The carrier posted a $2.4 billion loss excluding special items, slightly less the $2.6 billion it lost on that basis in the second quarter but a bit above analysts’ forecasts.

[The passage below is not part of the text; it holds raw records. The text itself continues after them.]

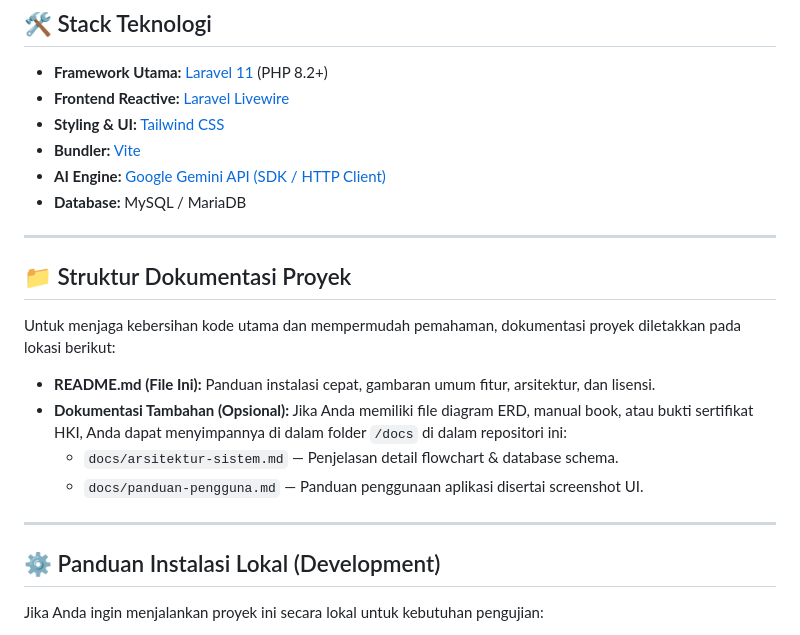
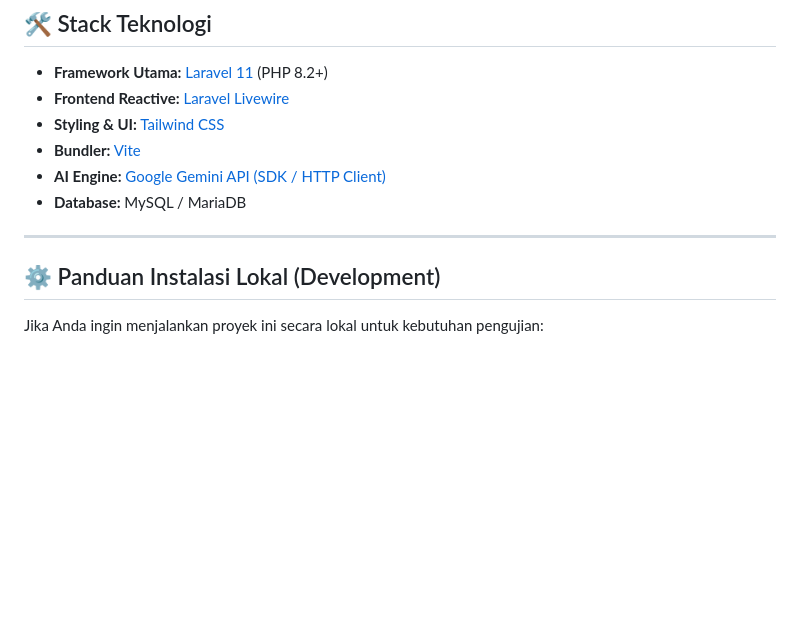
Before and after one commit to catchmydream/ObatinYuk, a Markdown page: README.md, the part around the change. GitHub-like rendering; blank space fills up the shorter version.

```diff
--- a/README.md
+++ b/README.md
@@ -58,17 +58,6 @@ graph TD
 * **Database:** MySQL / MariaDB
 
 ---
-
-## 📁 Struktur Dokumentasi Proyek
-Untuk menjaga kebersihan kode utama dan mempermudah pemahaman, dokumentasi proyek diletakkan pada lokasi berikut:
-
-* **README.md (File Ini):** Panduan instalasi cepat, gambaran umum fitur, arsitektur, dan lisensi.
-* **Dokumentasi Tambahan (Opsional):** Jika Anda memiliki file diagram ERD, manual book, atau bukti sertifikat HKI, Anda dapat menyimpannya di dalam folder `/docs` di dalam repositori ini:
-  * `docs/arsitektur-sistem.md` — Penjelasan detail flowchart & database schema.
-  * `docs/panduan-pengguna.md` — Panduan penggunaan aplikasi disertai screenshot UI.
-
----
-
 ## ⚙️ Panduan Instalasi Lokal (Development)
 
 Jika Anda ingin menjalankan proyek ini secara lokal untuk kebutuhan pengujian:
```
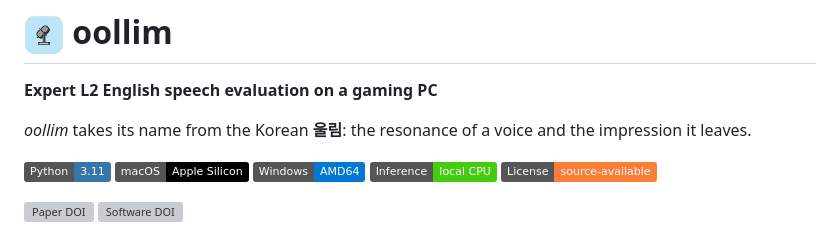
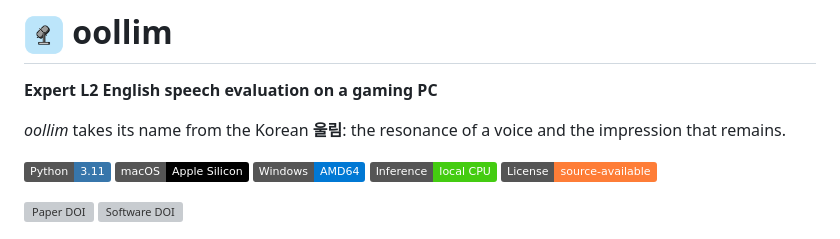
Before and after one commit to cburst/oollim, a Markdown page: README.md, the part around the change. GitHub-like rendering; badges without logos; grey boxes are pictures that could not be loaded.

```diff
--- a/README.md
+++ b/README.md
@@ -2,7 +2,7 @@
 
 **Expert L2 English speech evaluation on a gaming PC**
 
-*oollim* takes its name from the Korean **울림**: the resonance of a voice and the impression it leaves.
+*oollim* takes its name from the Korean **울림**: the resonance of a voice and the impression that remains.
 
 ![Python 3.11](https://img.shields.io/badge/Python-3.11-3776AB?logo=python&logoColor=white)
 ![Apple Silicon](https://img.shields.io/badge/macOS-Apple_Silicon-000000?logo=apple&logoColor=white)
```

Its net loss of $1.8 billion also exceeded the previous quarter’s loss.
“Even though the negative impact of Covid-19 will persist in the near term, we are now focused on positioning the airline for a strong recovery that will allow United to bring our furloughed employees back to work and emerge as the global leader in aviation,” said CEO Scott Kirby.
Smaller cash burn
United said it trimmed the amount of cash it is burning through to a daily average of $25 million in the third quarter, down from $40 million per day in the second quarter.
The company was able to stem that cash drain because 9,000 employees took offers to leave the company voluntarily, and United reached deals with several of its unions to reduce labor costs and lower the number of involuntary furloughs.
Overall the company’s revenue tumbled 78% — less than the 87% drop in the second quarter.
United’s revenue collected from passengers, when adjusted for its 70% reduction in capacity, fell only 47%, which it said should be the smallest drop of any major US airline in that closely watched financial measure. Delta reported a 55% drop in that reading.